Web page revision data:
****************

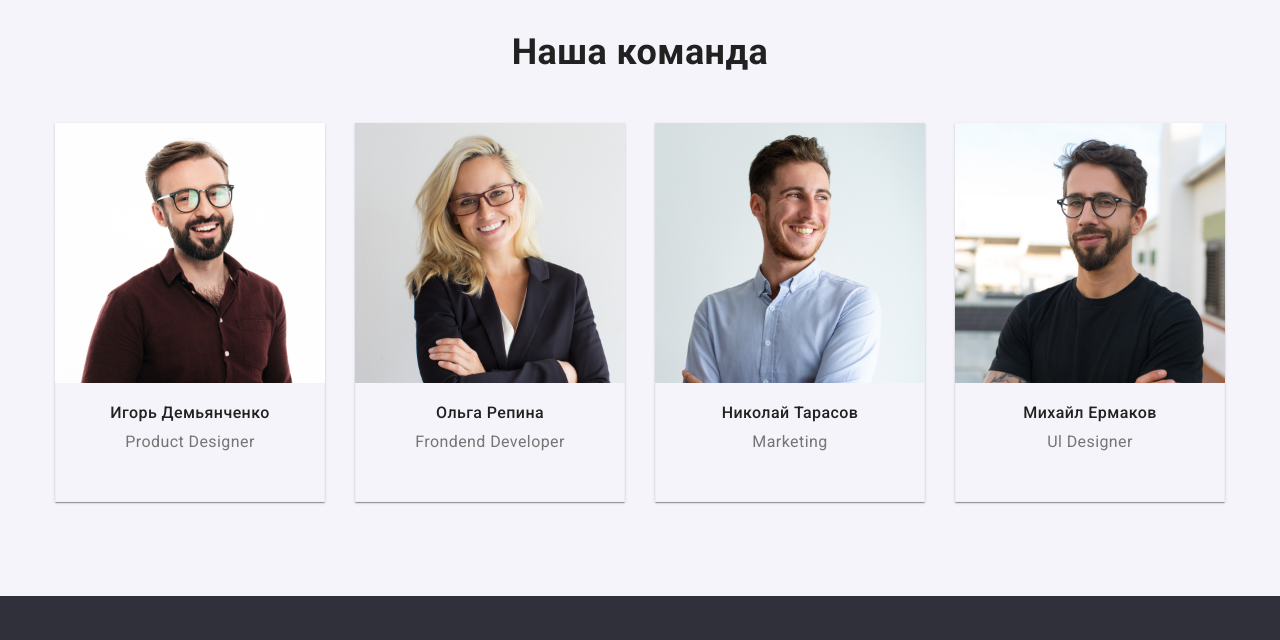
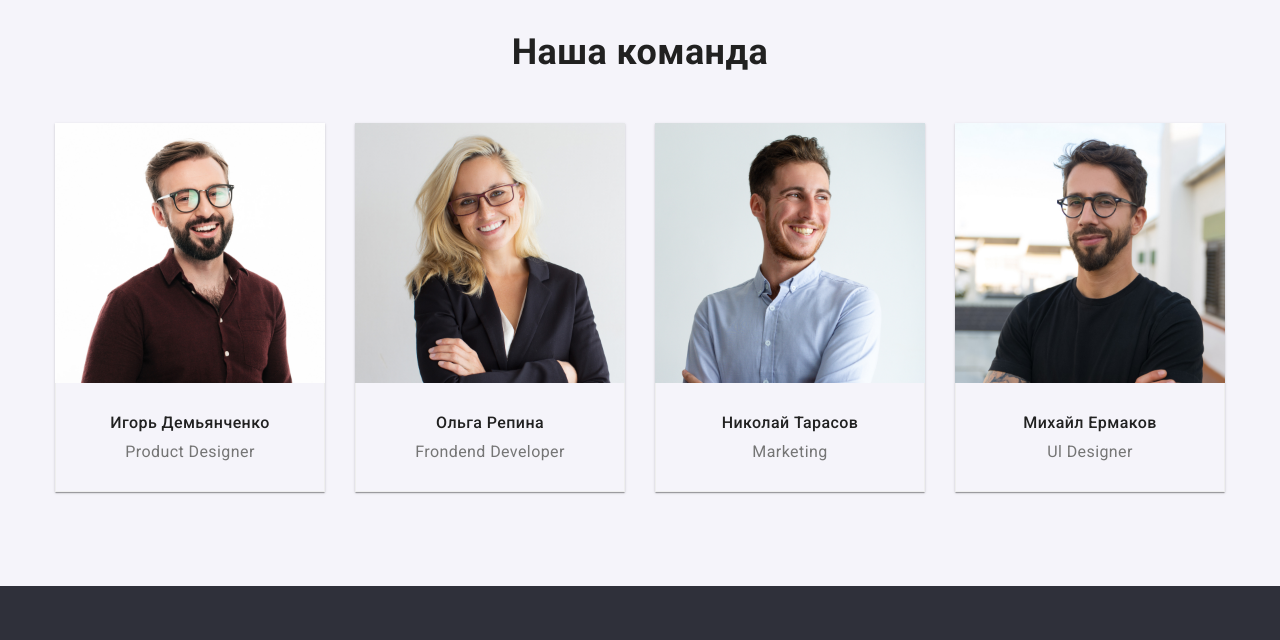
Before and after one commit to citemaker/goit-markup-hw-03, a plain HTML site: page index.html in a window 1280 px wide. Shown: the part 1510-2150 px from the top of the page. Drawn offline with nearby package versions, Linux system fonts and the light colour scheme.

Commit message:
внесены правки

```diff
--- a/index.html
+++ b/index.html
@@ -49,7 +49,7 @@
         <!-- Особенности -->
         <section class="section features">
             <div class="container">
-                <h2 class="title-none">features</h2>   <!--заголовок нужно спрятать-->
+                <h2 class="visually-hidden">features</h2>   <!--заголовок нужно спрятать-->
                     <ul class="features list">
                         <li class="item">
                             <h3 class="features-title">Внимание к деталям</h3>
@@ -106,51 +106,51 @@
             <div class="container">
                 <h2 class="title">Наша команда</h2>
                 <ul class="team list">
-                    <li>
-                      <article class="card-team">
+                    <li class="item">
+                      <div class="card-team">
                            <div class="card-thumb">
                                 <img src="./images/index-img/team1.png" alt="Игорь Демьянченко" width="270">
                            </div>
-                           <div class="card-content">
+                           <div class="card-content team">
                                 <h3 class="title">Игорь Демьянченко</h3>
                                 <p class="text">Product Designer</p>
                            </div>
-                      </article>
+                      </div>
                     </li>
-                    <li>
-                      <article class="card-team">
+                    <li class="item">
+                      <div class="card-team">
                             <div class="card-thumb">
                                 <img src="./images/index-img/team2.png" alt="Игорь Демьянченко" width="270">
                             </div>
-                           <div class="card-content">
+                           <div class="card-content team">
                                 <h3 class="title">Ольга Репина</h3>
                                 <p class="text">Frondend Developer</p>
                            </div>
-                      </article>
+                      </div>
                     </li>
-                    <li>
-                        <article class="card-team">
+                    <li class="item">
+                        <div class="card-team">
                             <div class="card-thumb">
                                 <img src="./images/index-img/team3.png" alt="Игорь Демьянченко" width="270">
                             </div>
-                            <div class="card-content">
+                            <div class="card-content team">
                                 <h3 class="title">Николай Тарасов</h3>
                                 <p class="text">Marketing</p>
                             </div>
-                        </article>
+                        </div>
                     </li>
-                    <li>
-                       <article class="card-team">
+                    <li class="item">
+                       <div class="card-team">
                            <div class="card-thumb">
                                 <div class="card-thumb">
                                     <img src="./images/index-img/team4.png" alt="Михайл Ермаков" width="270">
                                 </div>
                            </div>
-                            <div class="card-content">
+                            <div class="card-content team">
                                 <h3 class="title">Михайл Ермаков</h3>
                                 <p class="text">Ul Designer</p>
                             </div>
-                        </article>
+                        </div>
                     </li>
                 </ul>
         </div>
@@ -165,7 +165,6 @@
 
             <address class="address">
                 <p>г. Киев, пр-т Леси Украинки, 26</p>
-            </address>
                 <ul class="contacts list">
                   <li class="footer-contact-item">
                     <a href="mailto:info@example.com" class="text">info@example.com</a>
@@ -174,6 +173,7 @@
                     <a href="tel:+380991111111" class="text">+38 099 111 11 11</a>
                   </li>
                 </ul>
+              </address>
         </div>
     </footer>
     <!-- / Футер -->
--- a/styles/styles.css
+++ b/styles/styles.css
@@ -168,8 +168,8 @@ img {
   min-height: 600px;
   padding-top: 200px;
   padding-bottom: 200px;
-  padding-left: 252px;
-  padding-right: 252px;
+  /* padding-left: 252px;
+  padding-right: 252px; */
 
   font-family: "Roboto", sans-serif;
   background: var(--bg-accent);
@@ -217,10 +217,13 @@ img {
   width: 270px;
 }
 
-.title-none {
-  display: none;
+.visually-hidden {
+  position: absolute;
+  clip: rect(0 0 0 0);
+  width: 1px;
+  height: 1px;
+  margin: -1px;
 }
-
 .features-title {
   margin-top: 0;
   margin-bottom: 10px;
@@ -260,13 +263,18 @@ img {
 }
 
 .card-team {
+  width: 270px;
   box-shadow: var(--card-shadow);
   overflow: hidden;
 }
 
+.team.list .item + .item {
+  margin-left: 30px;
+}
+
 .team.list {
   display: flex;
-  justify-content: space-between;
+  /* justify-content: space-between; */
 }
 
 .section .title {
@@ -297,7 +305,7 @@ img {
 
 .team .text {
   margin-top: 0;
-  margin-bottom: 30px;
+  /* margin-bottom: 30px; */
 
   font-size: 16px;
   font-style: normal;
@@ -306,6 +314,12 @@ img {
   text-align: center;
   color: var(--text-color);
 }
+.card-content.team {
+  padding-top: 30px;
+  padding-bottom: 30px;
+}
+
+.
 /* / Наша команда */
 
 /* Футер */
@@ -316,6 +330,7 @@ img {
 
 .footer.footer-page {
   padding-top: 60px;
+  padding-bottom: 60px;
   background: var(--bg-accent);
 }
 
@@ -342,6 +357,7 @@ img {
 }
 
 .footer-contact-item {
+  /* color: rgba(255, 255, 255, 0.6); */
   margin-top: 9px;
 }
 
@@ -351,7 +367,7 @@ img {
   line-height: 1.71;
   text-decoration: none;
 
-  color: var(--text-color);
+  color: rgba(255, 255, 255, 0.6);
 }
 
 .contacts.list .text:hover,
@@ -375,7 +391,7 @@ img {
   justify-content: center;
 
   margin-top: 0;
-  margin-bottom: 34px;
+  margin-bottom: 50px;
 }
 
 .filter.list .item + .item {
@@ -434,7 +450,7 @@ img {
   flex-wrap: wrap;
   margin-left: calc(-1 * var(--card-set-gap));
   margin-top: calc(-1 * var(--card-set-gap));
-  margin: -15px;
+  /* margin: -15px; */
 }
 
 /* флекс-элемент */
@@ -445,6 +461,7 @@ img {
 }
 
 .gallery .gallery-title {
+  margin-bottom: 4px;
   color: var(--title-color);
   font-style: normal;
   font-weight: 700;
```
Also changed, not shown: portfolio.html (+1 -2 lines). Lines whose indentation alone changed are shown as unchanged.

****************

WORK TASK. Where a line of the data above includes "features", copy that line.

REPLY.
         <section class="section features">
-                <h2 class="title-none">features</h2>   <!--заголовок нужно спрятать-->
+                <h2 class="visually-hidden">features</h2>   <!--заголовок нужно спрятать-->
                     <ul class="features list">
                             <h3 class="features-title">Внимание к деталям</h3>
 .features-title {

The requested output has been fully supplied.